It would be a mistake to focus on Soto’s troubled bat at the expense of the rest of his game. Like most catchers, he is poor on the bases (despite doing pretty well in 2012), and probably will costs his team a couple runs there relative to league average. What is more interesting is Soto’s work behind the plate. In terms of throwing out base stealers Soto has been below average, while being a bit above average when it comes to blocking pitches. However, when it comes to pitch framing, the balance might shift in Soto’s favor. He is no Jose Molina or Russell Martin, but as Mike Fast’s well-known study of pitch-framing from 2007-2011 shows, and Matthew Carruth privately confirmed with me from his own calculations that include Soto’s 2012 season, Soto has regularly been above-average when it comes to framing pitches. Matthew has Soto at about four or five runs above average each of the last few years.

Overall, Soto is likely a below average hitter and base runner, but also offers average or above-average defensive skills once his pitch-framing is taken into account. He also plays a premium position. Being a catcher, his playing time is going to be limited, and Soto has only played more than 120 games once since 2009. He also had knee surgery in 2012, and while some might use that as a partial explanation of his struggles in 2012, it is hard to spin an injury, particularly a knee injury for a catcher, as some sort of positive harbinger.

Still, even at only 100 games over a season, something close to two wins above replacement does not seem like an unreasonable projection for Soto for 2013. That is hardly out of line with past performances if one looks beyond just 2012. Soto is hardly a team-carrying star, and it would probably be a good idea for the Rangers to make sure his backup is someone they can trust for at least 40 or 50 games a season. That would not be not an unusual arrangement, however, and Soto is good enough to provide value as the primary starter.

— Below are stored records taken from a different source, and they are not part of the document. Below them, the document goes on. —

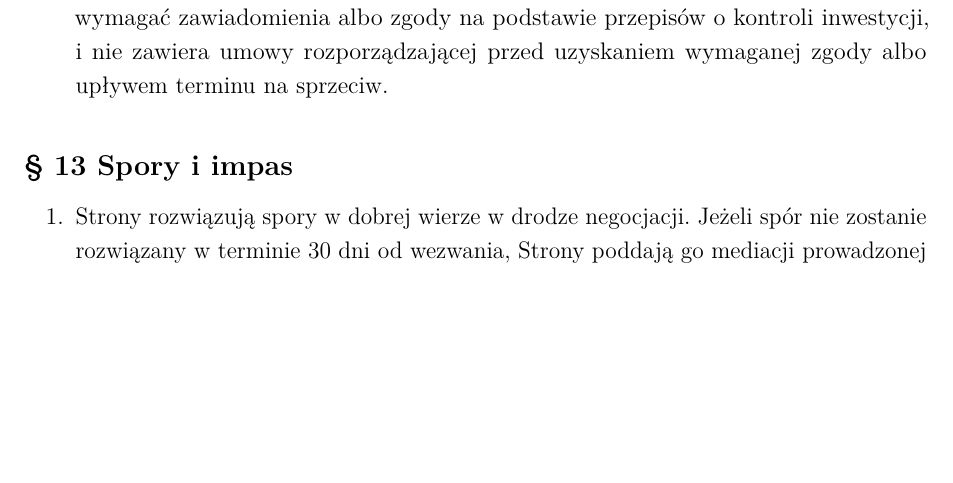
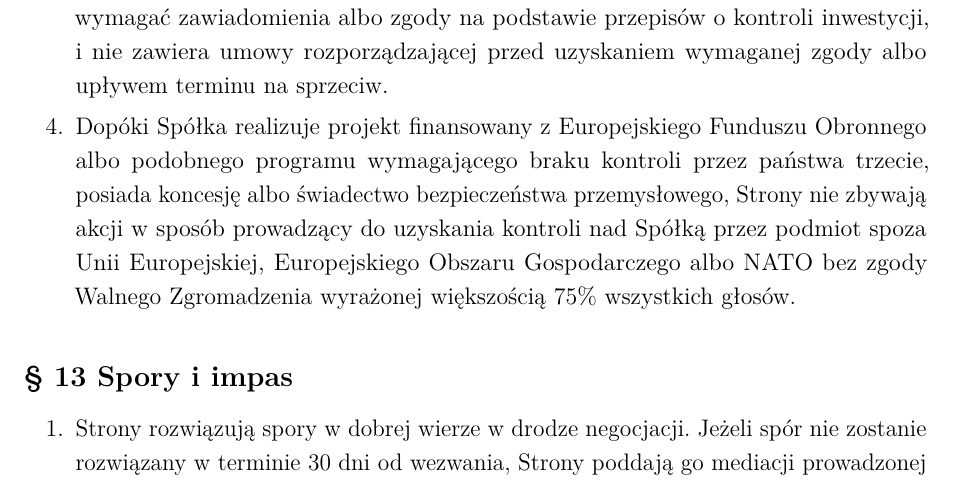
Before and after one commit to technolog-spectrumai/legal, a LaTeX document (basilisk_sha.tex): part of page 12 of 18, cut so that both start at the same text, the shorter picture padded with empty space. Compiled offline with pdfLaTeX.

Commit message:
W22 (część UA): UA § Regulacje — zmiana kontroli na podmiot spoza UE/EOG/NATO w czasie projektów EDF, koncesji lub ŚBP tylko za zgodą WZ 75%
Co-Authored-By: Claude Opus 5.5 <noreply@anthropic.com>
Claude-Session: https://claude.ai/code/session_0154nXJjvcBwPu6ju2KyAB2L

```diff
--- a/basilisk_sha.tex
+++ b/basilisk_sha.tex
@@ -249,6 +249,7 @@ E & \field{rola} & \field{godz./tydz. albo etat} & \field{umowa o pracę / B2B /
   \item Strona posiadająca co najmniej 20\% akcji Spółki oraz Strona będąca dyrektorem albo prokurentem dostarcza Spółce, w terminie 14 dni od wezwania, dokumenty i oświadczenia wymagane w postępowaniu o udzielenie albo zmianę koncesji na wytwarzanie i obrót wyrobami i technologią o przeznaczeniu wojskowym (w szczególności dotyczące niekaralności) oraz informuje Spółkę o zmianie tych danych w terminie 7 dni.
   \item Strony ujawniają Spółce swoich beneficjentów rzeczywistych i wypełniają kwestionariusze wymagane w postępowaniu o wydanie świadectwa bezpieczeństwa przemysłowego.
   \item Strona zawiadamia Spółkę przed zawarciem umowy zbycia akcji, jeżeli nabycie może wymagać zawiadomienia albo zgody na podstawie przepisów o kontroli inwestycji, i nie zawiera umowy rozporządzającej przed uzyskaniem wymaganej zgody albo upływem terminu na sprzeciw.
+  \item Dopóki Spółka realizuje projekt finansowany z Europejskiego Funduszu Obronnego albo podobnego programu wymagającego braku kontroli przez państwa trzecie, posiada koncesję albo świadectwo bezpieczeństwa przemysłowego, Strony nie zbywają akcji w sposób prowadzący do uzyskania kontroli nad Spółką przez podmiot spoza Unii Europejskiej, Europejskiego Obszaru Gospodarczego albo NATO bez zgody Walnego Zgromadzenia wyrażonej większością 75\% wszystkich głosów.
 \end{enumerate}
 \end{ContractClause}
 
```
Also changed, not shown: basilisk_sha_en.tex (+1 -0 lines).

Although I said at the outset that the focus should not be on the money for this deal, it is worth mentioning in closing. If the Rangers do want to spend a bit more for a caddie for (or even an upgrade over) Soto, it is not as if his contract is so big that it prevents them from doing so. More importantly, although Mike Napoli clearly would have been preferable straight-up to Soto (even if Napoli probably cannot play catcher full-time that often any more), he was also quite a bit more expensive. By going with a one-year, inexpensive stopgap like Soto, the Rangers are leaving themselves budget space for making other potential moves that could help them over more in the short- and long-term, such as signing Zack Greinke or re-signing Josh Hamilton. In that larger context, this low-risk deal for Soto makes a lot of sense, as well.